In 2012 a Belgian Archaeology team, led by Dominique Bosquet working on the site of the new car park behind the new underground visitor centre at Waterloo discovered a complete human skeleton, buried alone (his head was removed by the digger). It is the first known complete skeleton found at the battlefield as many of their bones were unearthed in the 1830’s by companies wishing to grind the bones for fertiliser! This skeleton probably escaped because it was a rare lone burial.
In early 1815, as a member of the Waterloo Association, I received news that although the skeleton had no identifiable remnants of uniform beyond a few red strands, it was clearly therefore a British or Hanoverian soldier. The body had French and German coins in its pocket and a metal spoon and small wooden box lying nearby with the initials ‘C B’. Such initials left too many possibilities for identification.
But then news arrived that there were actually three letters on the box ‘F C B’. Armed with this information and the belief that the body had almost certainly been buried where he fell on the battlefield, probably by his comrades, this led me to believe that it was most likely to be a member of General Henry Clinton’s Division which stood in this area in reserve for a considerable part of the battle and the German coins led me towards his King’s German Legion troops.

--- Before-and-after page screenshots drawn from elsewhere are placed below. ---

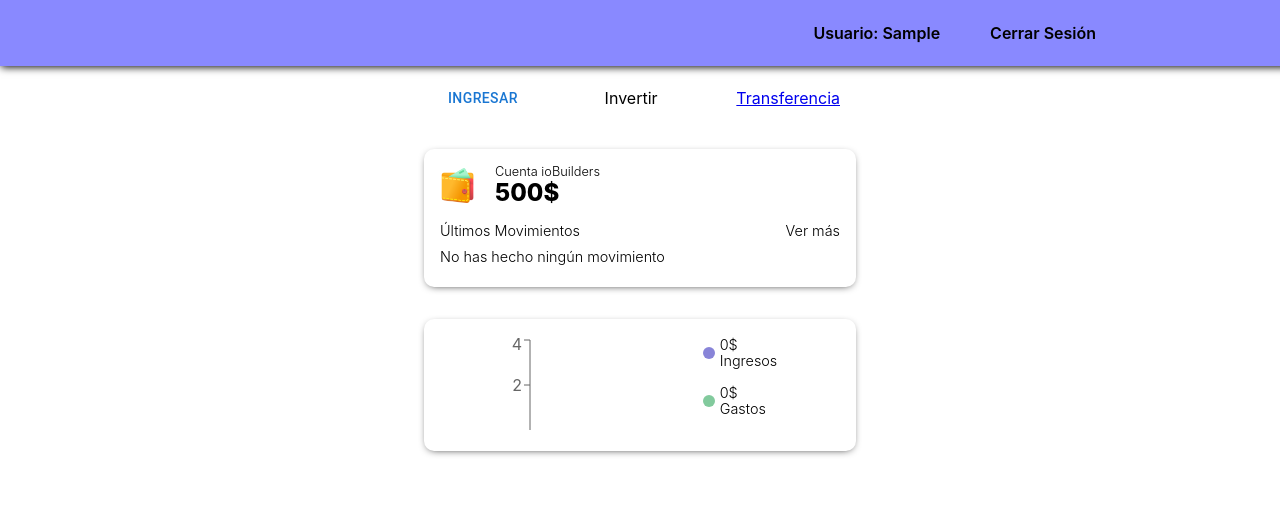
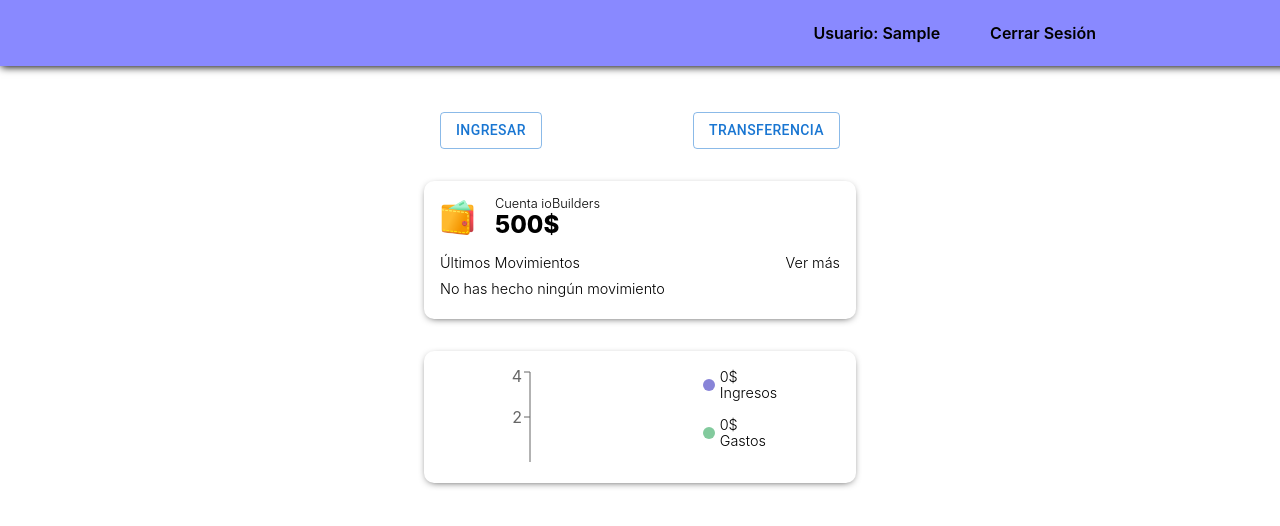
Before and after one commit to jhonnytesban/wallet-app, a React (Create React App) app: page /register in a window 1280 px wide. Both pictures are taken after typing "Sample", "Sample123" into the empty fields and a click on the button "REGISTRARSE". Shown: the top 526 px of the page. Built offline with nearby package versions, Linux system fonts and the light colour scheme.

Commit message:
Added save data users

```diff
--- a/src/App.tsx
+++ b/src/App.tsx
@@ -4,17 +4,45 @@ import ActionComponent from "./components/ActionComponent";
 import { ContainerApp } from "./styles/ContainerApp";
 import { useSelector } from "react-redux";
 import { selectUser } from "./store/slice";
-import { useEffect } from "react";
+import { useEffect, useState } from "react";
 import { useNavigate } from "react-router-dom";
+import { AppState } from "./interfaces/interfaces";
+// import { useDataPersistence } from "./hooks/useDataPersistence";
 
 const App = () => {
+  // const { usersData, saveFirstDataUSer } = useDataPersistence();
+  const [usersData, setUsersData] = useState<AppState[]>([])
+  const userState = useSelector(selectUser);
+
+
   const { user } = useSelector(selectUser)
   const navigate = useNavigate()
 
   useEffect(() => {
       if (user.login === false) {
-        navigate('/login', {replace: true})
+        navigate('/login', {replace: true});
+        return
       }
+
+      const dataStorage: AppState[] = JSON.parse(localStorage.getItem('usersData')!)
+
+      //Guardo el dato del usuario en el storage si aun no se ha registrado ningun usuario
+      if (dataStorage?.length === 0 || dataStorage === null) {
+        setUsersData([userState])
+        localStorage.setItem('usersData', JSON.stringify([userState]))
+        console.log('save', usersData)
+      }
+
+      //Añado al storage los datos del usuario, en caso de que ya existan otros datos de usuarios
+      if (dataStorage?.length > 0) {
+        const isUser = dataStorage.some((data) => data.user.userName === user.userName);
+
+        if (!isUser) {
+          const newDataUser = dataStorage.concat(userState)
+          localStorage.setItem('usersData', JSON.stringify(newDataUser))
+        }
+      }
+
   }, [user, navigate])
 
   return (
--- a/src/components/ActionComponent.tsx
+++ b/src/components/ActionComponent.tsx
@@ -15,13 +15,10 @@ const ActionComponent = () => {
     <>
       <ContainerAction>
         <li>
-        <Button onClick={handleOpen}>Ingresar</Button>
+        <Button onClick={handleOpen} variant='outlined'>Ingresar</Button>
         </li>
         <li>
-          <p>Invertir</p>
-        </li>
-        <li>
-          <Link to='/transfer'>Transferencia</Link>
+          <Link to='/transfer'><Button  variant='outlined'>Transferencia</Button></Link>
         </li>
       </ContainerAction>
       <DepositModal open={open} handleClose={handleClose}/>
@@ -35,6 +32,10 @@ const ContainerAction = styled.ul`
   align-items: center;
   justify-content: space-between;
   margin: 0 auto 2rem auto;
+
+  li a {
+    text-decoration: none;
+  }
 `
 
 export default ActionComponent
--- /dev/null
+++ b/src/hooks/useDataPersistence.ts
@@ -0,0 +1,28 @@
+// import { useEffect, useState } from "react"
+// import { useSelector } from "react-redux";
+// import { AppState } from "../interfaces/interfaces";
+// import { selectUser } from "../store/slice";
+
+export const useDataPersistence = () => {
+  // const [usersData, setUsersData] = useState<AppState[]>([]);
+  // const {user, totalMoney, balance, movements} = useSelector(selectUser);
+
+  // useEffect(() => {
+  //   setUsersData(JSON.parse(localStorage.getItem('usersData')!));
+  // }, [])
+
+  // const saveFirstDataUSer = () => {
+  //   const userDataState = {
+  //     user: user.userName,
+  //     totalMoney,
+  //     balance,
+  //     movements
+  //   }
+  //   localStorage.setItem('usersData', JSON.stringify([userDataState]))
+  // }
+
+  // return {
+  //   usersData,
+  //   saveFirstDataUSer
+  // }
+}
--- /dev/null
+++ b/src/interfaces/interfaces.ts
@@ -0,0 +1,21 @@
+export interface User {
+  userName: string | undefined;
+  login: boolean | undefined;
+}
+
+export interface Movements {
+  user: string;
+  value: number;
+}
+
+export interface Balance {
+  income: number;
+  expenses: number
+}
+
+export interface AppState {
+  user: User;
+  totalMoney: number;
+  movements: Movements[];
+  balance: Balance[];
+}
--- a/src/styles/ContainerApp.ts
+++ b/src/styles/ContainerApp.ts
@@ -1,5 +1,9 @@
 import styled from 'styled-components';
 
 export const ContainerApp = styled.div`
-  padding: 0 1rem;
+  padding: 1rem 1rem;
+
+  @media screen and (min-width: 1200px){
+    padding: 2rem 1rem 0 1rem;
+  }
 `;
```
Also changed, not shown: src/components/Menu.tsx (+5 -5 lines), src/store/slice.ts (+1 -22 lines).
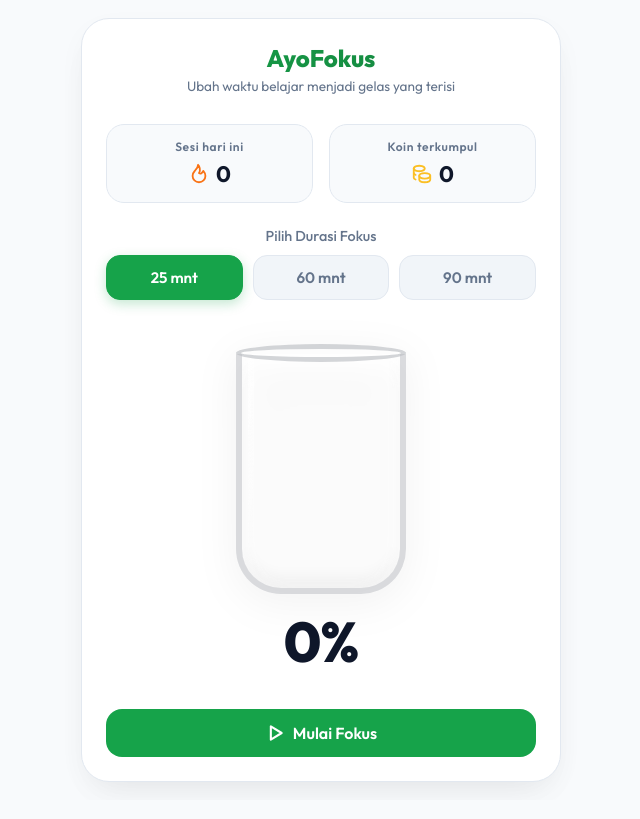
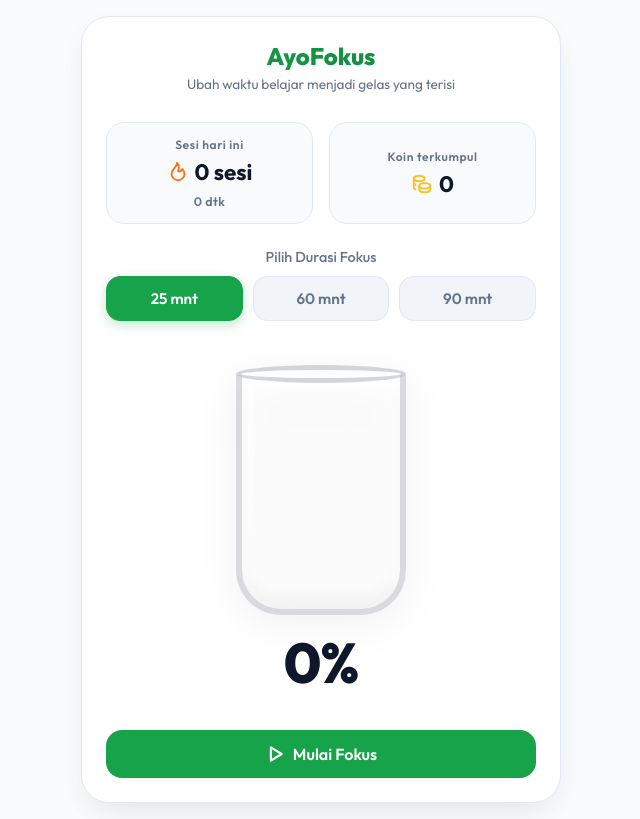
Before and after one commit to dracoslayer9/Stiqy, a React (Vite) app: page / in a window 1280 px wide. Shown: the whole page, without its empty margins (319-959 px from the left). Built offline with nearby package versions, Linux system fonts and the light colour scheme.

Commit message:
feat: show total focus time (H/M/S) in today's session stat

```diff
--- a/src/App.jsx
+++ b/src/App.jsx
@@ -38,7 +38,8 @@ export default function App() {
   const [todayDateStr] = useState(() => new Date().toDateString());
   const [dailyStats, setDailyStats] = useLocalStorage('ayofokus_daily_stats_light', {
     date: new Date().toDateString(),
-    completedCount: 0
+    completedCount: 0,
+    totalSeconds: 0
   });
 
   // Reset daily stats if date changes
@@ -46,10 +47,23 @@ export default function App() {
     if (dailyStats.date !== todayDateStr) {
       setDailyStats({
         date: todayDateStr,
-        completedCount: 0
+        completedCount: 0,
+        totalSeconds: 0
       });
     }
   }, [dailyStats.date, todayDateStr, setDailyStats]);
+
+  // Format seconds to H jam MM mnt SS dtk
+  const formatDuration = (totalSecs) => {
+    const h = Math.floor(totalSecs / 3600);
+    const m = Math.floor((totalSecs % 3600) / 60);
+    const s = totalSecs % 60;
+    const parts = [];
+    if (h > 0) parts.push(`${h} jam`);
+    if (m > 0 || h > 0) parts.push(`${m} mnt`);
+    parts.push(`${s} dtk`);
+    return parts.join(' ');
+  };
 
   const timerRef = useRef(null);
 
@@ -135,10 +149,11 @@ export default function App() {
           setShowPop(true);
           playFinishChime();
 
-          // Increment daily count
+          // Increment daily count and total time
           setDailyStats(prevStats => ({
             ...prevStats,
-            completedCount: prevStats.completedCount + 1
+            completedCount: prevStats.completedCount + 1,
+            totalSeconds: (prevStats.totalSeconds || 0) + activeDurationObj.seconds
           }));
 
           // End celebration after 2.5 seconds, hide glass and show results banner
@@ -228,7 +243,12 @@ export default function App() {
             <span className="stat-label">Sesi hari ini</span>
             <div className="stat-value">
               <IconFlame size={22} style={{ color: '#f97316' }} />
-              {dailyStats.completedCount}
+              {dailyStats.completedCount} sesi
+            </div>
+            <div className="stat-duration">
+              {dailyStats.totalSeconds > 0
+                ? formatDuration(dailyStats.totalSeconds)
+                : '0 dtk'}
             </div>
           </div>
           <div className="stat-card">
--- a/src/index.css
+++ b/src/index.css
@@ -111,6 +111,14 @@ body {
   display: flex;
   align-items: center;
   gap: 6px;
+}
+
+.stat-duration {
+  font-size: 0.78rem;
+  font-weight: 600;
+  color: var(--text-secondary);
+  letter-spacing: 0.03em;
+  margin-top: 2px;
 }
 
 /* Duration selector */
@@ -246,15 +254,16 @@ body {
   fill: currentColor;
   opacity: 0.85;
   pointer-events: none;
+  animation: water-ripple 5s ease-in-out infinite;
 }
 
 .wave-front {
-  animation: wave-flow-front 4s linear infinite;
+  animation: wave-flow-front 10s linear infinite;
   opacity: 0.95;
 }
 
 .wave-back {
-  animation: wave-flow-back 6s linear infinite;
+  animation: wave-flow-back 15s linear infinite;
   opacity: 0.6;
 }
 
@@ -266,6 +275,30 @@ body {
 @keyframes wave-flow-back {
   0% { transform: translateX(-50%); }
   100% { transform: translateX(0); }
+}
+
+@keyframes water-ripple {
+  0%, 100% { transform: translateY(0); }
+  50% { transform: translateY(-3px); }
+}
+
+.custom-duration-input {
+  width: 80px;
+  padding: 10px;
+  border: 1px solid var(--card-border);
+  border-radius: 12px;
+  font-family: inherit;
+  font-size: 0.95rem;
+  font-weight: 600;
+  text-align: center;
+  color: var(--text-primary);
+  background: var(--bg-primary);
+  outline: none;
+}
+
+.custom-duration-input:focus {
+  border-color: #16a34a;
+  box-shadow: 0 0 0 2px rgba(22, 163, 74, 0.15);
 }
 
 /* Glass Phase & Percentage Labels */
```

Checking the records of the four battalions of KGL troops under his command, I was able to find only two soldiers who died at Waterloo with the initials ‘F B’ – no middle initials being recorded in the records. At this point I assumed that I would not be able to go beyond this point; until I discovered that one of them had been wounded and had died at Brussels in August 1815. This clearly could not be our man.
Therefore I suggested that in all probability (although we will never be 100% certain), that the skeleton was that of Private Friedrich Brandt, 2nd Line Battalion King’s German Legion, whose records show was 23 years old when he died at Waterloo. His cause of death is obvious, from the lead musket ball still lying in his ribs on his right side, this would have punctured his lung at the least. Medical examination revealed that the skeleton had a curvature of the spine from Spina Bifida.
Friedrich’s skeleton is now on display in the new Visitor Centre at the battle, which I do have mixed doubts about. However, he remains unnamed as the Belgian archaeologists will not agree that the box was ‘definitely’ belonging to the skeleton; although they offer no explanation why it was placed in the ground with the individual burial if it wasn’t his property.
We will never be 100% certain, but when I ever visit the exhibition I always doff my cap to poor Friedrich.